In my travels I have visited magnificent holy sites. I have stood in awe and wonder inside St. Peter’s in Rome, Notre Dame in Paris, the Hagia Sofia and Blue Mosque in Istanbul. I have looked up at the rugged magnificence of Montserrat and the wind-swept cliffs of The Monastery of Christ in the Desert in New Mexico and have felt a holy presence, a holy spirit that permeated and enveloped me in reverence. I felt insignificant in the face of a power that transcends time and the temporary nature of our own existence. But the feeling was not of a diminishing bent, it did not cause fear or alarm. Rather, I felt a sense of peace, calm, comfort and well-being, that despite all the turmoil of this world, the conflicts in our lives, our doubts and anxieties, that there is a greater power than ourselves.

My wife and I were paddling our canoe across a remote lake in the Quetico wilderness of Ontario, Canada. It was a hot summer day, not a breath of air, the lake a mirror of glass without a ripple disturbing the surface. Beautiful white pines rimmed the rocky shoreline of the Canadian shield, interspersed with gleaming white birch trees. A high ridge rose above the lake to the east. We were quiet, drinking in the glory of the day, the only sound was the swish and plop of our paddles leaving and entering the still water.

We both sensed movement on the high ridge and our heads turned in unison. In a narrow path the huge white pines bent, doubling over and swaying back and forth even though all the trees around them remained motionless.

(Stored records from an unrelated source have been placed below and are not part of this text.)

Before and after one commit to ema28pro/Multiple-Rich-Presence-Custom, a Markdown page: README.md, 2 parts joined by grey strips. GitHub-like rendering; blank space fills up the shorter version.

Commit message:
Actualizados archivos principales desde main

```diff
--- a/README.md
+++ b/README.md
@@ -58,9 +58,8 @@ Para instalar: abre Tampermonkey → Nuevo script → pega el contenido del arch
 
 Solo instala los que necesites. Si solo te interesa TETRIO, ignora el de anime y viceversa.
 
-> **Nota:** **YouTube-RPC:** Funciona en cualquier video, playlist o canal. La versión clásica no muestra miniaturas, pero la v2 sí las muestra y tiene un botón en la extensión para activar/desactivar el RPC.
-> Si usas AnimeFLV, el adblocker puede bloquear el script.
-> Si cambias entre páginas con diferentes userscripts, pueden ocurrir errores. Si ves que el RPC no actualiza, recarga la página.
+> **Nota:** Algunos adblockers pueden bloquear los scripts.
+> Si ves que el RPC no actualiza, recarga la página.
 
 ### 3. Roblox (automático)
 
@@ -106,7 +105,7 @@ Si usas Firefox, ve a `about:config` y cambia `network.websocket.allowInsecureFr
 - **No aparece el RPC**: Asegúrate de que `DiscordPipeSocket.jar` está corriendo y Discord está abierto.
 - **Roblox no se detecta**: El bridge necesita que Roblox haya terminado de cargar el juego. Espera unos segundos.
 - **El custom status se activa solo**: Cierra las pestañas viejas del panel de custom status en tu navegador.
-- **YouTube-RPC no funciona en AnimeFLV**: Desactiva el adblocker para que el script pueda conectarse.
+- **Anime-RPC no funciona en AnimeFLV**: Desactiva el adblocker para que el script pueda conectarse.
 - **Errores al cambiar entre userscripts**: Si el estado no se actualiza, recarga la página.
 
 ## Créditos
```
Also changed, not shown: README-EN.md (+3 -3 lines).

Thoughts of King Kong and Godzilla crossed my mind as we waited astonished at what we were witnessing. Now the Windigo coursed across the water, a waterspout 50 feet high and 20 feet wide headed directly towards us! Should we paddle hard and try to get out of the way? It seemed like a futile exercise in the face of the power and force we were seeing. We sat mesmerized as the funnel traveled across the water, for at least a hundred yards, towards us and then effortlessly circled and glided back the way it had come, bending the pines as they swayed, as if waving a verdant goodbye as it traveled back up and disappeared over the top of the ridge. This was a holy moment, and this became a holy place.

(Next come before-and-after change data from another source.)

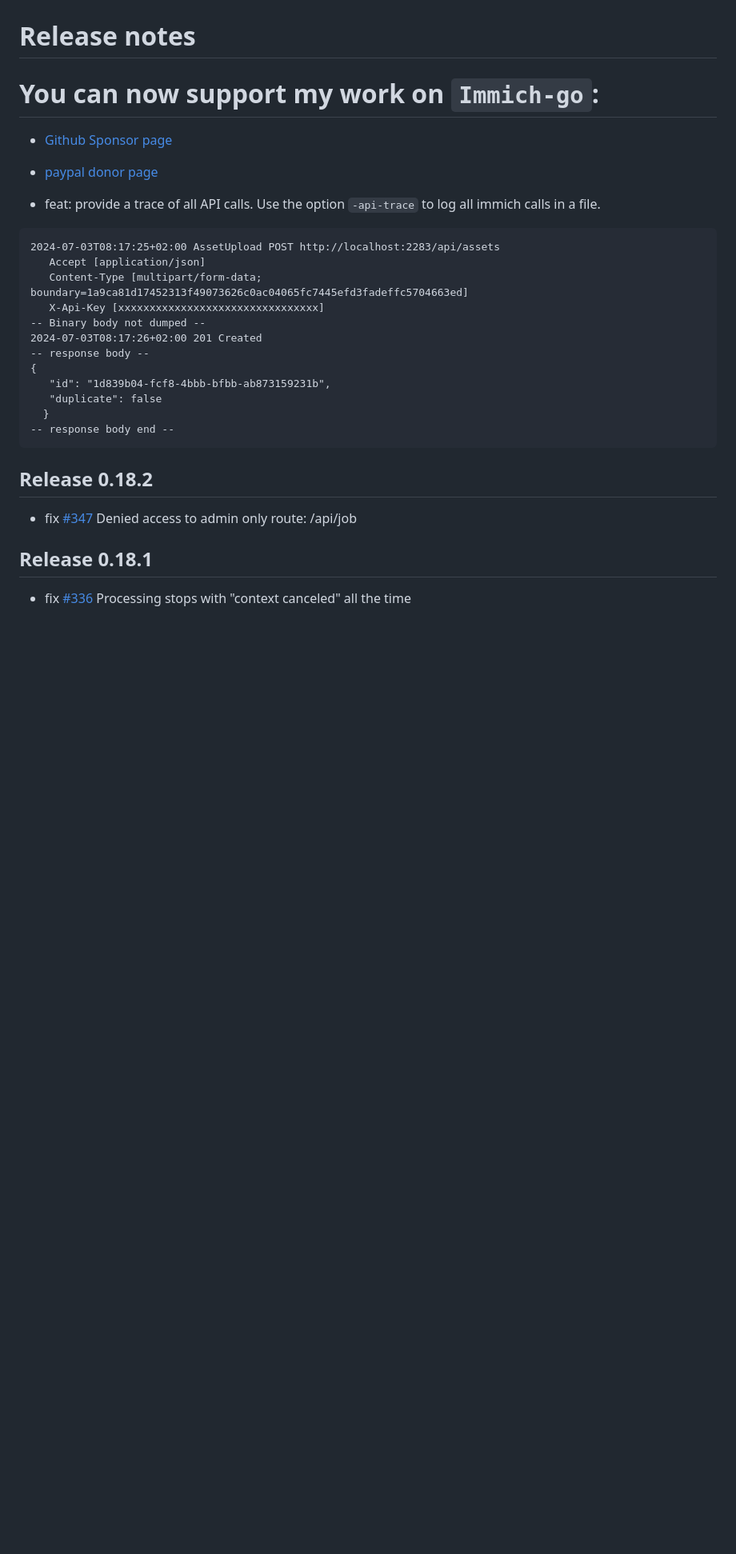
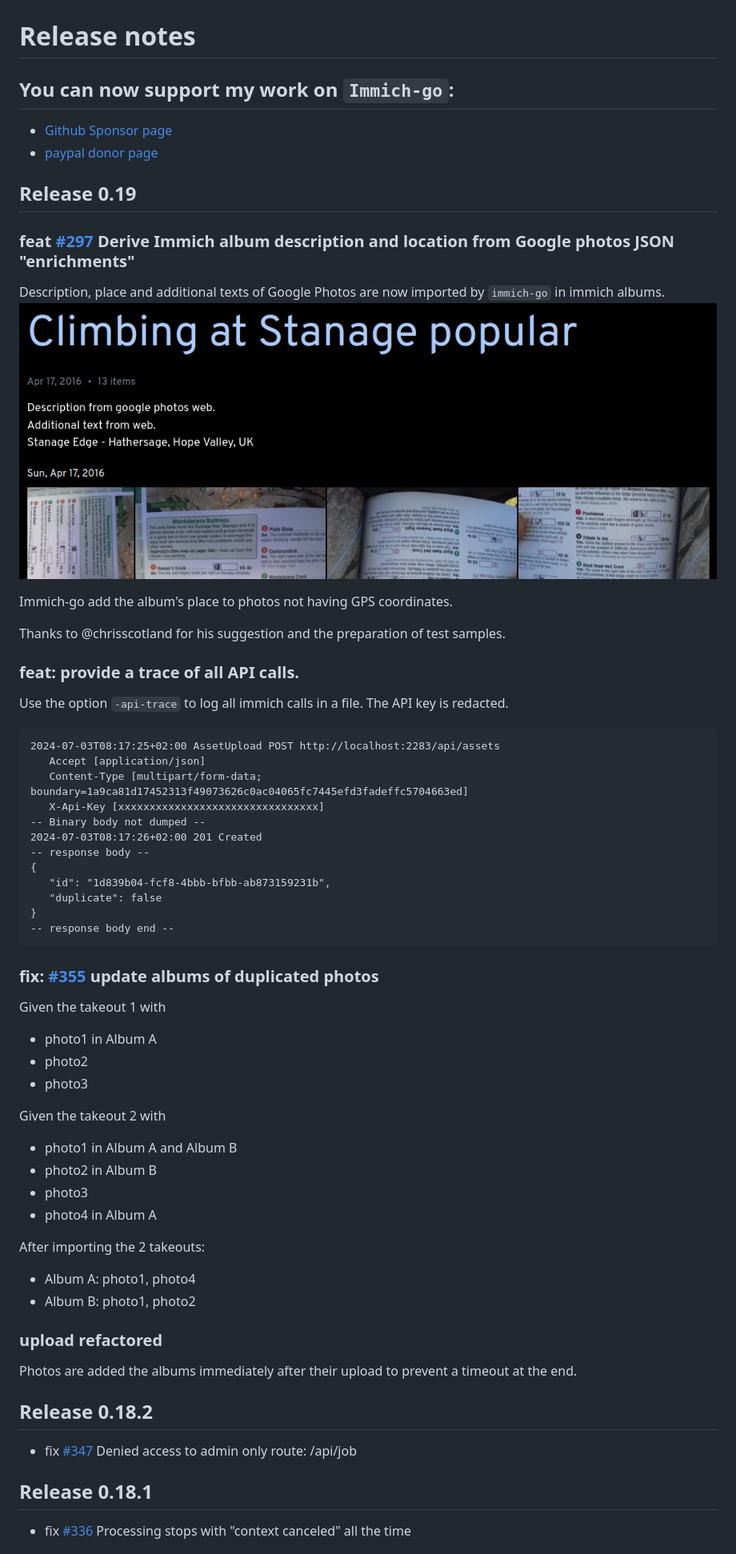
Before and after one commit to simulot/immich-go, a Markdown page: docs/releases.md, the part around the change. Shown at 80% size. GitHub-like rendering; pictures changed too: docs/v0.19.Album description.png (added); blank space fills up the shorter version.

````diff
--- a/docs/releases.md
+++ b/docs/releases.md
@@ -1,13 +1,23 @@
 # Release notes
 
-# You can now support my work on `Immich-go`:
+## You can now support my work on `Immich-go`:
 
 - [Github Sponsor page](https://github.com/sponsors/simulot)
 - [paypal donor page](https://www.paypal.com/donate/?hosted_button_id=VGU2SQE88T2T4)
 
+## Release 0.19
 
-- feat: provide a trace of all API calls.
-Use the option `-api-trace` to log all immich calls in a file.
+### feat [#297](https://github.com/simulot/immich-go/issues/297) Derive Immich album description and location from Google photos JSON "enrichments"
+
+Description, place and additional texts of Google Photos are now imported by `immich-go` in immich albums.
+![screenshot](/docs/v0.19.Album%20description.png)
+
+Immich-go add the album's place to photos not having GPS coordinates.
+
+Thanks to @chrisscotland for his suggestion and the preparation of test samples.
+
+### feat: provide a trace of all API calls.
+Use the option `-api-trace` to log all immich calls in a file. The API key is redacted.
 
 ```log
 2024-07-03T08:17:25+02:00 AssetUpload POST http://localhost:2283/api/assets
@@ -20,9 +30,34 @@ Use the option `-api-trace` to log all immich calls in a file.
 {
    "id": "1d839b04-fcf8-4bbb-bfbb-ab873159231b",
    "duplicate": false
-  }
+}
 -- response body end --
 ```
+
+### fix: [#355](https://github.com/simulot/immich-go/issues/355) update albums of duplicated photos
+Given the takeout 1 with
+- photo1 in Album A
+- photo2
+- photo3
+
+Given the takeout 2 with
+- photo1 in Album A and Album B
+- photo2 in Album B
+- photo3
+- photo4 in Album A
+
+After importing the 2 takeouts:
+- Album A: photo1, photo4
+- Album B: photo1, photo2
+
+
+
+
+### upload refactored
+Photos are added the albums immediately after their upload to prevent a timeout at the end.
+
+
+
 
 ## Release 0.18.2
 
````
Also changed, not shown: readme.md (+57 -27 lines).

Sometimes we come upon holy places in our lives and travels and they are big, magnificent, transformative places that are so overwhelming there can be no doubt about them and sometimes we can find holy places in the minute and mundane experiences of our daily lives. Sometimes the experience is unexpected and unrealized until it’s over and we are so startled that we don’t react until we have had time for reflection.

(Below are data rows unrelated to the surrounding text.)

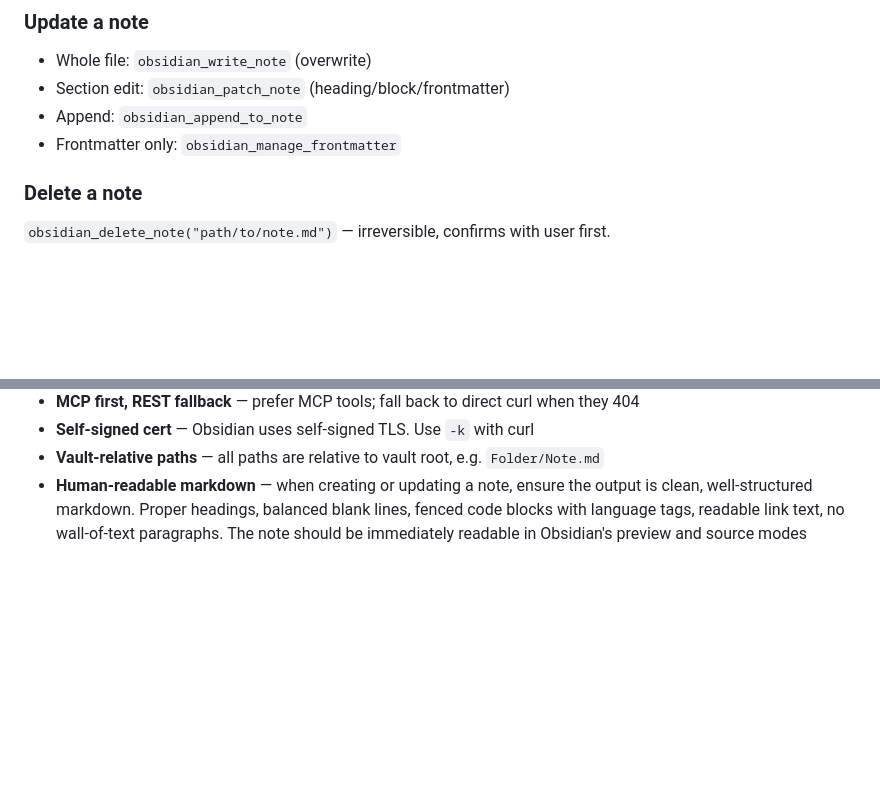
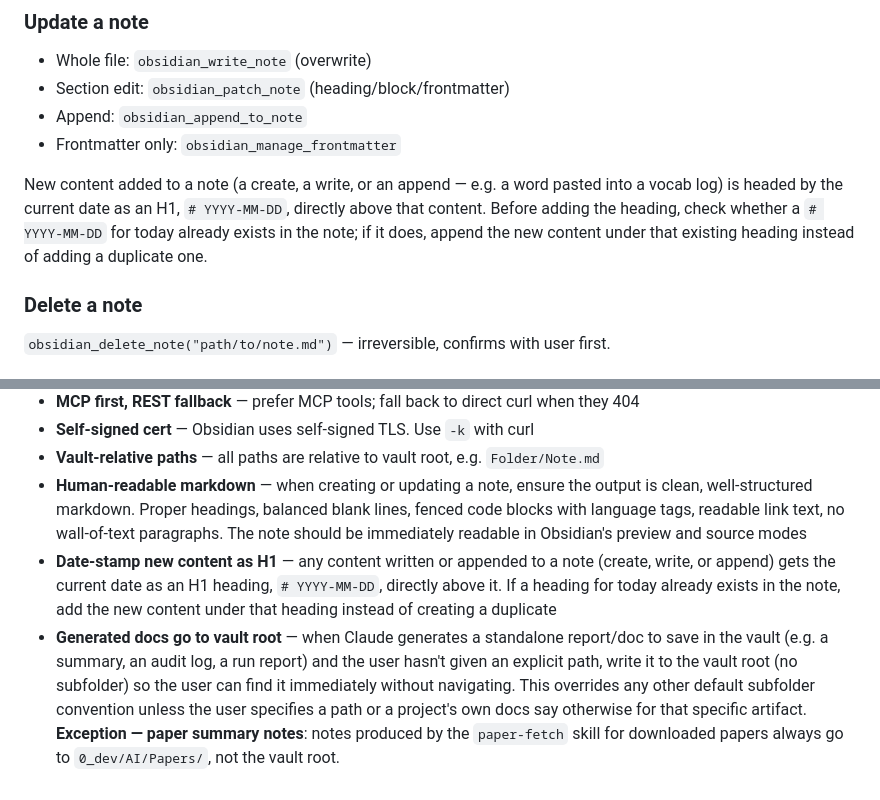
Before and after one commit to relidaning/lidaning-skills, a Markdown page: skills/obsidian-local/SKILL.md, 2 parts joined by grey strips. Drawn GitHub-style; blank space fills up the shorter version.

Commit message:
feat(obsidian-local): date-stamp new vault content with an H1
Any content written or appended to a note now gets the current date
as a "# YYYY-MM-DD" H1 heading above it, reusing an existing same-day
heading instead of duplicating it.

Co-Authored-By: Claude Sonnet 5 <noreply@anthropic.com>
Claude-Session: https://claude.ai/code/session_01BowYmKWANcDpmpWu9jvG27

```diff
--- a/skills/obsidian-local/SKILL.md
+++ b/skills/obsidian-local/SKILL.md
@@ -74,6 +74,12 @@ Or `PUT /vault/path%2Fto%2Fnote.md` via REST API.
 - Append: `obsidian_append_to_note`
 - Frontmatter only: `obsidian_manage_frontmatter`
 
+New content added to a note (a create, a write, or an append — e.g. a word
+pasted into a vocab log) is headed by the current date as an H1, `# YYYY-MM-DD`,
+directly above that content. Before adding the heading, check whether a
+`# YYYY-MM-DD` for today already exists in the note; if it does, append the
+new content under that existing heading instead of adding a duplicate one.
+
 ### Delete a note
 
 `obsidian_delete_note("path/to/note.md")` — irreversible, confirms with user first.
@@ -89,3 +95,14 @@ Or `PUT /vault/path%2Fto%2Fnote.md` via REST API.
   well-structured markdown. Proper headings, balanced blank lines, fenced code blocks with
   language tags, readable link text, no wall-of-text paragraphs. The note should be
   immediately readable in Obsidian's preview and source modes
+- **Date-stamp new content as H1** — any content written or appended to a note (create, write,
+  or append) gets the current date as an H1 heading, `# YYYY-MM-DD`, directly above it. If a
+  heading for today already exists in the note, add the new content under that heading instead
+  of creating a duplicate
+- **Generated docs go to vault root** — when Claude generates a standalone report/doc to save
+  in the vault (e.g. a summary, an audit log, a run report) and the user hasn't given an
+  explicit path, write it to the vault root (no subfolder) so the user can find it immediately
+  without navigating. This overrides any other default subfolder convention unless the user
+  specifies a path or a project's own docs say otherwise for that specific artifact.
+  **Exception — paper summary notes**: notes produced by the `paper-fetch` skill for
+  downloaded papers always go to `0_dev/AI/Papers/`, not the vault root.
```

A few years ago Rebecca and I attended a Christmas party in Mazatlán for the children living in an orphanage. The kids were dancing with anticipation their faces bright and beaming with excitement because Santa would be arriving with the one present they would receive that year! At the conclusion of the party the piñata was hung and the blindfolded children all took a turn whacking away until it burst and the candy spilled out onto the floor and a mad scramble to gather up the treasure took place. Every child picked up a few pieces of candy, clutching the rare, sugary treats with delight. A young boy, about 10 years old approached me. He opened his hands, he had 3 pieces of candy. He held out one of those precious pieces towards me, “Feliz Navidad,” he said. Tears formed in my eyes, this little boy who had so little, chose to share with me who had so much. This was a holy moment and a holy place.

What a lesson he taught me. What holiness he showed me.   Sometimes we are in the holy, sometimes we are transformed by the holy, sometimes we can be the holy. The holy exists in, around and through us. This Christmas season let us strive to Be the holy!